Rome wasn't built in a day, but Ricky's Team built a Holy Roman Empire-formidable team in less than two hours. They are projected to go 11-3-0 (1,573 points) and finish in first. They aimed for having a roster with balance throughout, taking QB Russell Wilson (31st overall), RBs Eddie Lacy (2nd) and Matt Forte (15th), and WRs Jordy Nelson (18th) and Kelvin Benjamin (34th). They put together one of the most prolific RB pairs in the league, as they added Lacy and Forte.
Ricky's Team should use Week 7 to consider life's great mysteries, like why there's only one word for thesaurus. That's still time better spent than checking fantasy football that week. They have four players and the most projected fantasy points on bye that week. Looking at the entire season, they have one of the easiest schedules. Along with having the second-easiest overall schedule, Ricky's Team has the league's easiest first four games and second-most difficult last four games of the season.
Good Luck With That One!
Ricky's Team will have some intriguing decisions to make each week at WR, with a narrow projected points difference between their third- (Allen Robinson), fourth- (DeSean Jackson), and fifth-ranked (Marques Colston) wideouts.
Close to the Vest
Ricky's Team was focused on a squad with minimal volatility, grabbing seven "low-risk" players out of 15 picks.
I Keep Getting Older
And they stay the same age. Ricky's Team isn't afraid to rob the cradle, drafting the youngest team in the league with an average of just 5.8 years of NFL experience.
Defense Wins Championships?
Ricky's Team chose to go with two DEFs instead of loading up at other spots.
A Dominating Duo
Ricky's Team has a pair of fantasy MVPs in their lineup. Last season, two of their players (Matt Forte and Jordy Nelson) finished among the top-20 players that were on the most first-place fantasy teams.
Taking a Chance
With their ninth-round pick, Ricky's Team threw caution to the wind. They took Connor Barth at pick number 66 despite an ADP of 77.1 across all Yahoo! leagues.
Lacy is Hungry
- Eddie Lacy, RB
- Round 1, Pick 2
And he'll get plenty of chances to feast this season, projected to rank third in the NFL with 322 touches.
- Matt Forte, RB
- Round 2, Pick 15
Ricky's Team stuck to the tried-and-true fantasy strategy of going RB-RB to start the draft, taking Eddie Lacy and Matt Forte before targeting other positions.

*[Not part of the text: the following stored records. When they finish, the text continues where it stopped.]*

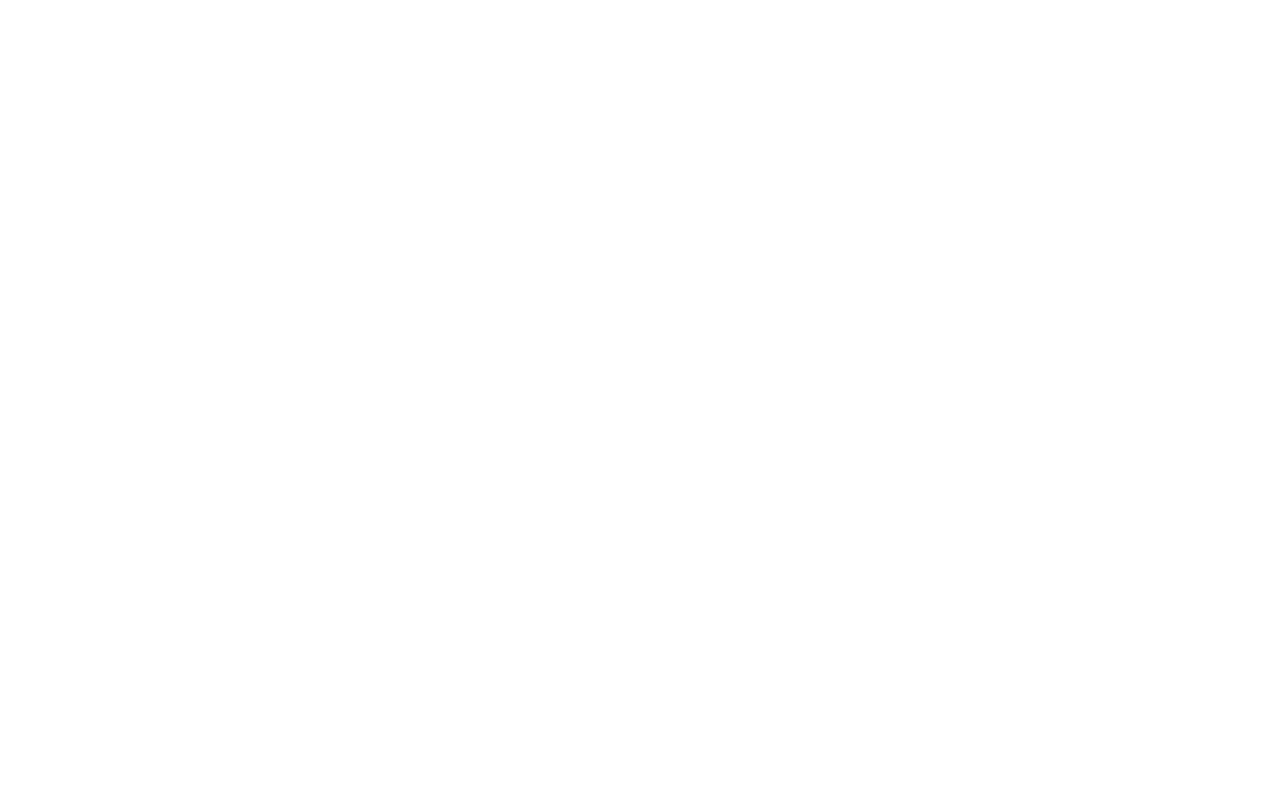
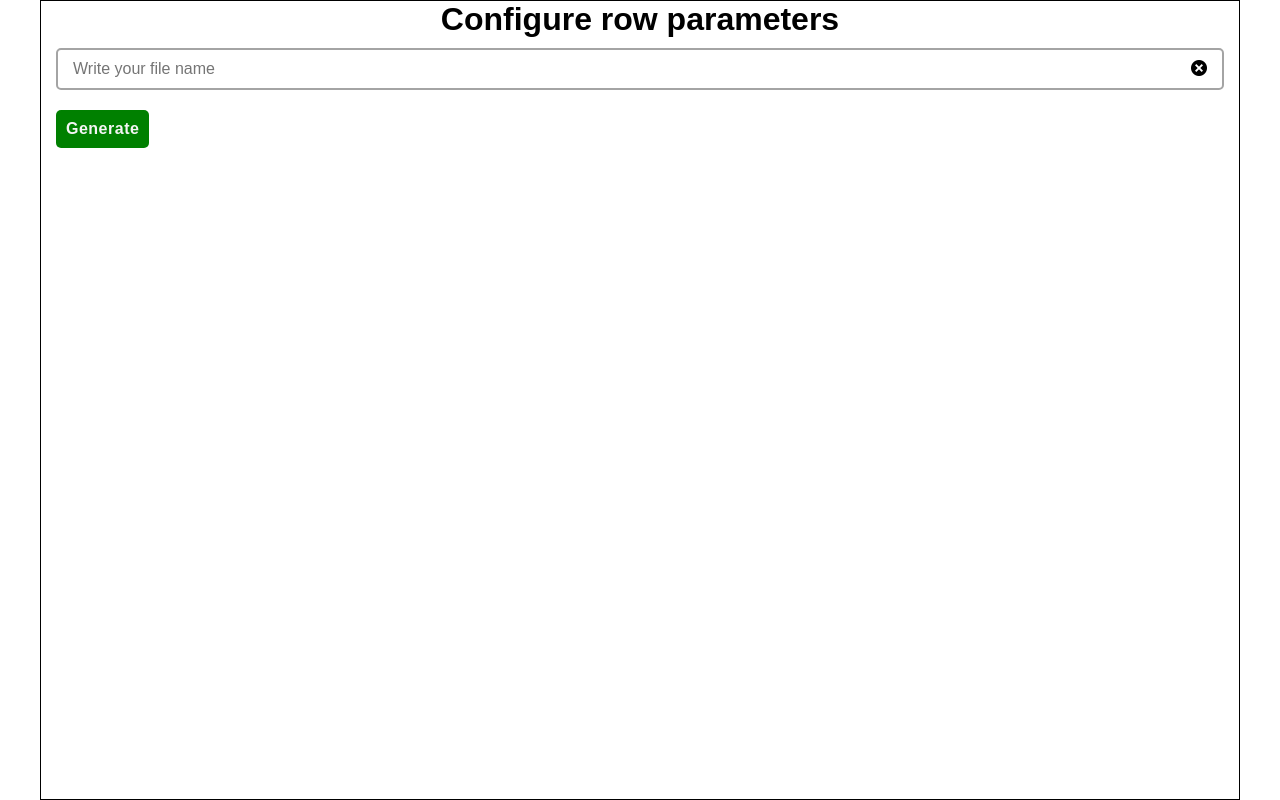
Before and after one commit to 734maboy/JSON-data-generator, a React (Create React App) app: page / in a window 1280 px wide. Built offline with nearby package versions, Linux system fonts and the light colour scheme.

Commit message:
feature-add-new-custom-ui-elements
+ GenInput (need modification for reset icon)
+ GenButton

```diff
--- a/package.json
+++ b/package.json
@@ -6,6 +6,7 @@
     "@testing-library/jest-dom": "^5.16.4",
     "@testing-library/react": "^13.3.0",
     "@testing-library/user-event": "^13.5.0",
+    "prop-types": "^15.8.1",
     "react": "^18.2.0",
     "react-dom": "^18.2.0",
     "react-scripts": "5.0.1",
--- a/public/index.html
+++ b/public/index.html
@@ -4,7 +4,7 @@
     <meta charset="utf-8" />
     <meta name="viewport" content="width=device-width, initial-scale=1" />
 
-    <title>React App</title>
+    <title>JSON generator</title>
   </head>
   <body>
     <noscript>You need to enable JavaScript to run this app.</noscript>
--- a/src/App.js
+++ b/src/App.js
@@ -1,8 +1,31 @@
+
+import './style/main.css';
+import GenInput from './components/UI/GenInput/GenInput'
+import GenButton from './components/UI/GenButton/GenButton'
+import { useState } from 'react'
 
 function App() {
+
+  const title = "Configure row parameters";
+
+  const [val, setVal] = useState('');
+
   return (
     <div className="App">
+      <h1 style={{textAlign: 'center'}}> {title} </h1>
+      <GenInput
+        value={val}
+        setValue={setVal}
+        placeholder="Write your file name"
+      />
 
+      <GenButton
+        clickHandle={e => console.log(e)}
+        type={"success"}
+      >
+        Generate
+      </GenButton>
+      {/*<a href="https://www.flaticon.com/free-icons/close" title="close icons">Close icons created by Freepik - Flaticon</a>*/}
     </div>
   );
 }
--- /dev/null
+++ b/src/components/UI/GenButton/GenButton.jsx
@@ -0,0 +1,40 @@
+import React, { memo, useMemo } from 'react'
+import cl from './GenButton.module.css'
+import PropTypes from 'prop-types'
+
+const BUTTON_TYPES = [
+	"success",
+	"error",
+	"warning"
+];
+
+const SIZE_TYPES = [
+	"sm",
+	"lg",
+	"stretch",
+];
+
+const GenButton = ({children, clickHandle = () => {}, type, size}) => {
+
+	const classes = useMemo(() => {
+		return [cl.genButton, cl[type], cl[size]].join(" ");
+	}, [type, size])
+
+	return (
+		<button
+			className={classes}
+			onClick={clickHandle}
+		>
+			{children}
+		</button>
+	)
+}
+
+GenButton.propTypes = {
+	children: PropTypes.string,
+	clickHandle: PropTypes.func,
+	type: PropTypes.oneOf(BUTTON_TYPES),
+	size: PropTypes.oneOf(SIZE_TYPES),
+}
+
+export default memo(GenButton)
--- /dev/null
+++ b/src/components/UI/GenButton/GenButton.module.css
@@ -0,0 +1,45 @@
+.genButton {
+    font-size: 16px;
+    padding: 10px 10px;
+    margin: 10px 15px;
+    width: fit-content;
+    border: 0px;
+    border-radius: 5px;
+    font-weight: 600;
+    letter-spacing: 0.5px;
+    color: whitesmoke;
+    background-color: purple;
+}
+
+.genButton:hover {
+    opacity: 0.8;
+    cursor: pointer;
+}
+
+
+.success {
+    background-color: green;
+}
+
+.warning {
+    background-color: orange;
+}
+
+.error {
+    background-color: darkred;
+}
+
+.sm {
+    padding: 5px 5px;
+    font-size: 14px;
+}
+
+.lg {
+
+    padding: 15px 15px;
+    font-size: 18px;
+}
+
+.stretch {
+    width: auto;
+}
--- /dev/null
+++ b/src/components/UI/GenInput/GenInput.jsx
@@ -0,0 +1,26 @@
+import React, { memo } from 'react'
+import cl from './Geninput.module.css';
+import PropTypes from 'prop-types'
+import cancelImg from "./cancel.png";
+
+const GenInput = ({value, setValue, size, ...props}) => {
+	return (
+		<div
+			className={cl.genInput}>
+			<input
+				value={value}
+				style={{border: "none", outline: "none", width: "100%"}}
+				onChange={(e) => {setValue(e.target.value)}}
+				{...props}
+			/>
+			<img src={cancelImg} width="16px" height="16px" alt="cancel"/>
+		</div>
+	)
+}
+
+GenInput.propTypes = {
+	value: PropTypes.string.isRequired,
+	setValue: PropTypes.func.isRequired,
+}
+
+export default memo(GenInput)
--- /dev/null
+++ b/src/components/UI/GenInput/Geninput.module.css
@@ -0,0 +1,28 @@
+.genInput {
+    outline: none;
+    border: 2px solid #a4a4a4;
+    font-size: 16px;
+    margin: 10px 15px;
+    border-radius: 5px;
+    transition: box-shadow 0.5s;
+    display: flex;
+}
+
+.genInput>input {
+    font-size: 16px;
+    margin: 10px 15px;
+}
+
+.genInput>img {
+    margin: 10px 15px;
+}
+
+/*TODO AS ACTIVE CLASS*/
+.genInput:focus {
+    border: 2px solid #00b618;
+    box-shadow: 0px 1px 5px 1px rgba(0, 0, 0, 0.15);
+}
+
+.genInput:disabled {
+    cursor: not-allowed;
+}
--- /dev/null
+++ b/src/style/main.css
@@ -0,0 +1,31 @@
+* {
+    margin: 0;
+    padding: 0;
+    box-sizing: border-box;
+    font-family: Arial;
+}
+
+body {
+    width: 100vw;
+    height: 100vh;
+    display: flex;
+    justify-content: center;
+}
+
+#root {
+    width: 1200px;
+    border: 1px solid black;
+}
+
+.App {
+    display: flex;
+    flex-direction: column;
+}
+
+input[type="number"]::-webkit-inner-spin-button,
+input[type="number"]::-webkit-outer-spin-button {
+    -webkit-appearance: none;
+    -moz-appearance: none;
+    appearance: none;
+    margin: 0;
+}
```
Also changed, not shown: src/components/UI/GenInput/cancel.png (added), 1 other file (tests, documents, lock files or other folders).
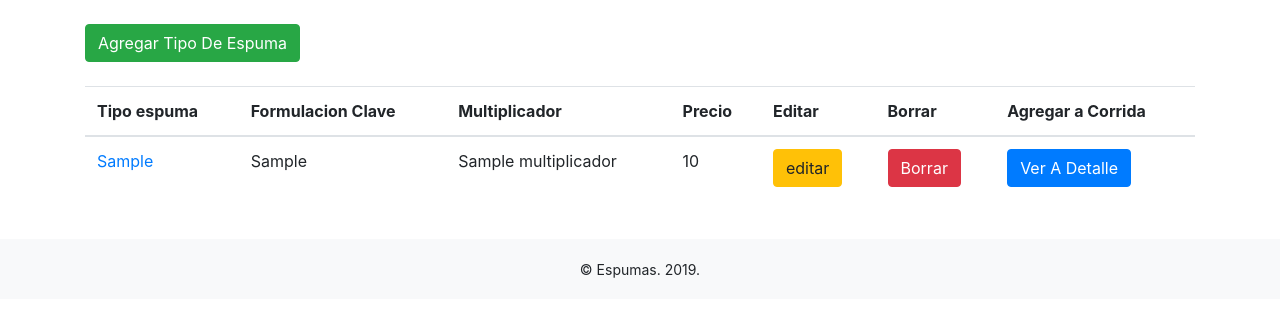
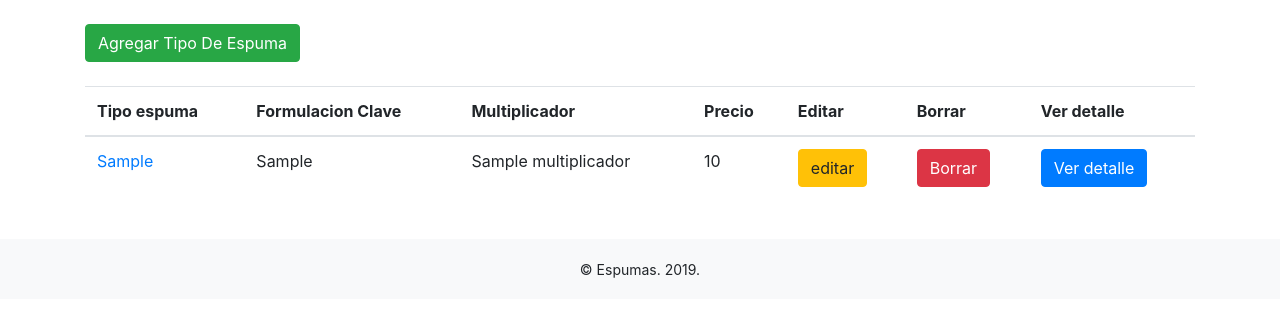
Before and after one commit to Alvarogarcia91/karmaprodv5, a Django app: template espumas/templates/espumas/tde/tde.html in a window 1280 px wide. Shown: the part 129-446 px from the top of the page. Run offline with Django 3.2, Linux system fonts and the light colour scheme; the template is opened without the code that fills it: most values are stand-ins (such as "Sample title", 1, 10 or a date in 2020); some libraries are stand-ins or nearby versions.

Commit message:
Fix column title in espumas/tde

```diff
--- a/espumas/templates/espumas/tde/tde.html
+++ b/espumas/templates/espumas/tde/tde.html
@@ -25,7 +25,7 @@
 
                 <th>Editar</th>
                 <th>Borrar </th>
-                <th>Agregar a Corrida</th>
+                <th>Ver detalle</th>
 
               </tr>
             </thead>
@@ -48,7 +48,7 @@
                 <a class="btn btn-danger" href="{% url 'espumas:borrar_tde' item.id %}" role="button"> Borrar </a>
             </td>
             <td>
-                <a class="btn btn-primary" href="{% url 'espumas:detalle_tde' item.id %}" role="button"> Ver A Detalle </a>
+                <a class="btn btn-primary" href="{% url 'espumas:detalle_tde' item.id %}" role="button"> Ver detalle </a>
             </td>
 
 
```
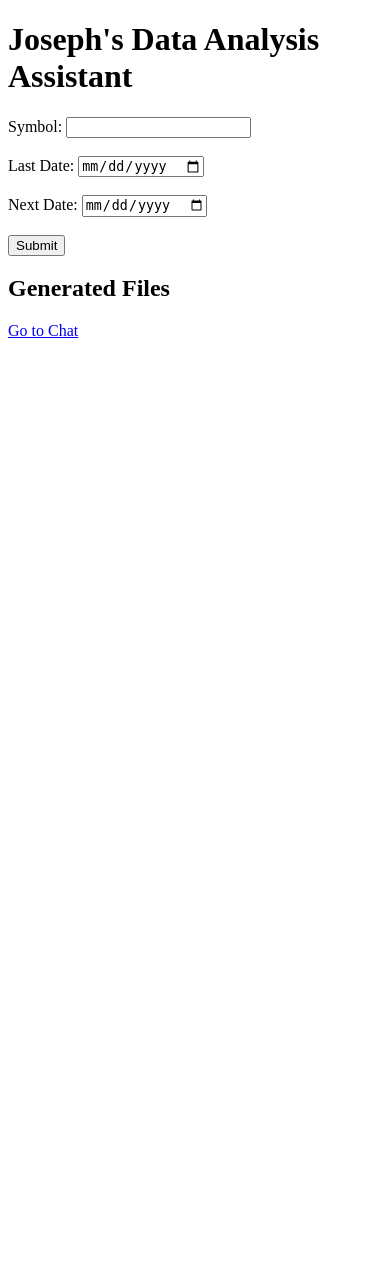
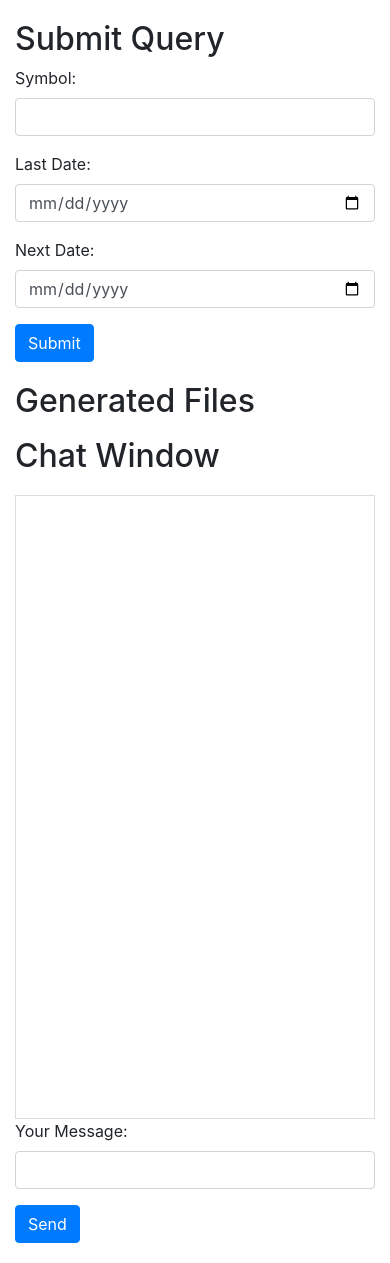
Before and after one commit to josefdeutsch/lang-chain-finance, a Flask app: page / in a window 390 px wide. Before the commit the page ends 338 px from the top, so only its background shows below. Run offline with Flask 3, Linux system fonts and the light colour scheme; parts of the project's set-up code (start-up, migrations or seed data) failed here and were passed over; some libraries are stand-ins or nearby versions.

Commit message:
two pane layout.html

```diff
--- a/app.py
+++ b/app.py
@@ -1,11 +1,10 @@
-from flask import Flask, render_template, request, redirect, url_for, session, flash
+from flask import Flask, render_template, request, redirect, url_for, flash, session
 import os
 import api.polygon as pol
 from chat.chat_agent import ChatAgent
-from datetime import datetime
 
 app = Flask(__name__)
-app.secret_key = 'your_secret_key'  # Necessary for session management
+app.secret_key = 'your_secret_key'  # Necessary for flash messages and session management
 
 # Set the working directory
 working_directory = os.environ.get("CURRENT_WORKING_DIRECTORY", '.')  # Replace with your actual working directory path
@@ -33,39 +32,32 @@ def index():
             pol.agent_executor.invoke(input_data)
 
             # Mark the form as submitted
-            session['submitted'] = True
+            flash("Query submitted successfully.", "success")
         else:
             flash("Please fill out all fields.", "error")
 
     generated_files = get_generated_files()
-    return render_template('index.html', generated_files=generated_files)
+    return render_template('index.html', generated_files=generated_files, last_message=session.pop('last_message', ''))
 
-@app.route('/chat', methods=['GET', 'POST'])
+@app.route('/chat', methods=['POST'])
 def chat():
-    if 'chat_history' not in session:
-        session['chat_history'] = []
+    new_message = request.form.get('new_message')
+    if new_message:
+        chat_agent_instance = ChatAgent.get_instance()
 
-    if request.method == 'POST':
-        new_message = request.form.get('new_message')
-        if new_message:
-            # Append the new message to the chat history
-            chat_agent_instance = ChatAgent.get_instance()
-            session['chat_history'].append(f"You: {new_message}")
+        try:
+            response = chat_agent_instance.invoke(
+                {"input": new_message},
+                config={"configurable": {"session_id": "polygon-api-query"}}
+            )
+        except RuntimeError as e:
+            response = f"An error occurred: {e}"
 
-            try:
-                response = chat_agent_instance.invoke(
-                    {"input": f"{new_message}"},
-                    config={"configurable": {"session_id": "polygon-api-query"}}
-                )
-            except RuntimeError as e:
-                response = f"An error occurred: {e}"
+        session['last_message'] = f"You: {new_message}<br>Bot: {response}"
+    else:
+        flash("Please enter a message.", "error")
 
-            session['chat_history'].append(response)
-            return redirect(url_for('chat'))
-        else:
-            flash("Please enter a message.", "error")
-
-    return render_template('chat.html', chat_history=session['chat_history'])
+    return redirect(url_for('index'))
 
 if __name__ == '__main__':
     app.run(debug=True)
--- a/templates/index.html
+++ b/templates/index.html
@@ -1,23 +1,59 @@
 <!DOCTYPE html>
-<html>
+<html lang="en">
 <head>
-    <title>Joseph's Data Analysis Assistant</title>
+    <meta charset="UTF-8">
+    <title>Polygon API Query</title>
+    <link rel="stylesheet" href="https://maxcdn.bootstrapcdn.com/bootstrap/4.5.2/css/bootstrap.min.css">
+    <style>
+        .container {
+            margin-top: 20px;
+            margin-bottom: 20px;
+        }
+        .calendar {
+            margin: 20px 0;
+        }
+        .chat-container {
+            height: calc(100vh - 220px);
+            border: 1px solid #ddd;
+            padding: 15px;
+            overflow-y: auto;
+            margin-top: 20px;
+        }
+        .submit-form {
+            margin-bottom: 20px;
+        }
+    </style>
 </head>
 <body>
-    <h1>Joseph's Data Analysis Assistant</h1>
+<div class="container">
+    <div class="row">
+        <div class="col-md-4">
+            <h2>Submit Query</h2>
+            <form method="POST" class="submit-form">
+                <div class="form-group">
+                    <label for="symbol">Symbol:</label>
+                    <input type="text" class="form-control" id="symbol" name="symbol">
+                </div>
+                <div class="form-group">
+                    <label for="last_date">Last Date:</label>
+                    <input type="date" class="form-control" id="last_date" name="last_date">
+                </div>
+                <div class="form-group">
+                    <label for="next_date">Next Date:</label>
+                    <input type="date" class="form-control" id="next_date" name="next_date">
+                </div>
+                <button type="submit" class="btn btn-primary">Submit</button>
+            </form>
 
-    <form method="POST">
-        <label for="symbol">Symbol:</label>
-        <input type="text" id="symbol" name="symbol"><br><br>
-
-        <label for="last_date">Last Date:</label>
-        <input type="date" id="last_date" name="last_date"><br><br>
-
-        <label for="next_date">Next Date:</label>
-        <input type="date" id="next_date" name="next_date"><br><br>
-
-        <button type="submit">Submit</button>
-    </form>
+            {% with messages = get_flashed_messages(with_categories=true) %}
+              {% if messages %}
+                <div class="alert alert-warning" role="alert">
+                  {% for category, message in messages %}
+                    {{ message }}
+                  {% endfor %}
+                </div>
+              {% endif %}
+            {% endwith %}
 
             <h2>Generated Files</h2>
             <ul>
@@ -25,7 +61,25 @@
                     <li>{{ file }}</li>
                 {% endfor %}
             </ul>
+        </div>
 
-    <a href="{{ url_for('chat') }}">Go to Chat</a>
+        <div class="col-md-8">
+            <h2>Chat Window</h2>
+            <div class="chat-container" id="chat-container">
+                <div>{{ last_message|safe }}</div>
+            </div>
+            <form method="POST" action="{{ url_for('chat') }}">
+                <div class="form-group">
+                    <label for="new_message">Your Message:</label>
+                    <input type="text" class="form-control" id="new_message" name="new_message">
+                </div>
+                <button type="submit" class="btn btn-primary">Send</button>
+            </form>
+        </div>
+    </div>
+</div>
+<script src="https://ajax.googleapis.com/ajax/libs/jquery/3.5.1/jquery.min.js"></script>
+<script src="https://cdnjs.cloudflare.com/ajax/libs/popper.js/1.16.0/umd/popper.min.js"></script>
+<script src="https://maxcdn.bootstrapcdn.com/bootstrap/4.5.2/js/bootstrap.min.js"></script>
 </body>
 </html>
```
Also changed, not shown: static/style.css (added, +92 -0 lines), templates/chat.html (+14 -14 lines), templates/layout.html (added, +30 -0 lines). Lines whose indentation alone changed are shown as unchanged.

- Jordy Nelson, WR
- Round 3, Pick 18
Ricky's Team chose the WR most likely to turn deep balls into TD gold. Jordy Nelson is projected to lead all NFL WRs in plays over 40 yards with 5.6 and TDs over 40 yards with 2.2.
Knowing When to Tuck it in and Run
- Russell Wilson, QB
- Round 4, Pick 31
He won't get too flashy in the passing game, but the ability to create with his legs makes Wilson a legitimate threat to NFL defenses -- and to future fantasy opponents of Ricky's Team.
Keen on Kelvin
- K. Benjamin, WR
- Round 5, Pick 34
Benjamin was one of three rookie WRs to reach the 1,000-yard mark last year, joining Beckham (1,305) and Evans (1,051). He led all rookies with 145 total targets in 2014.
Ricky's Team could potentially upgrade TE and WR, but TE is the position they'll want to focus on first.
- Austin Seferian-Jenkins
- Rank 124, ADP 134
- Tyler Eifert
- Rank 130, ADP 131
- Kyle Rudolph
- Rank 133, ADP 133
- Jordan Reed
- Rank 146, ADP 137
Bye Week Points LostPoints
Each bar represents the total projected season points for each player that's on bye that week. This chart shows any potential bye week issues.
Pick Number Minus ADPPick Number
Bars above zero indicate a pick was selected later than a player's ADP. Bars below zero show players that were taken earlier than their ADP.
Avg Points by Position vs LeagueTeam League
The average projected points for all the players at each position versus the average projected points for all players at that position in the league.
Schedule by Opponent PointsWeek
Week-by-week schedule with each opponent's projected season points. This chart shows any difficult or easy stretches in the schedule.
How We Grade
Draft grades are based strictly on teams' draft performances. This is calculated by counting the number of fantasy points teams are projected to score over the course of the season using their optimal line-ups. The grades do not take schedule into account. Because of bye weeks and other variables it is possible to earn a high grade yet be projected to finish in the middle of the pack. The opposite is also true. Bottom line: Fantasy Football is like the real game. You can draft the greatest talent in the world but you still need to manage your team every week to get the most out of that talent. As a wise man once said, "On any given Sunday..."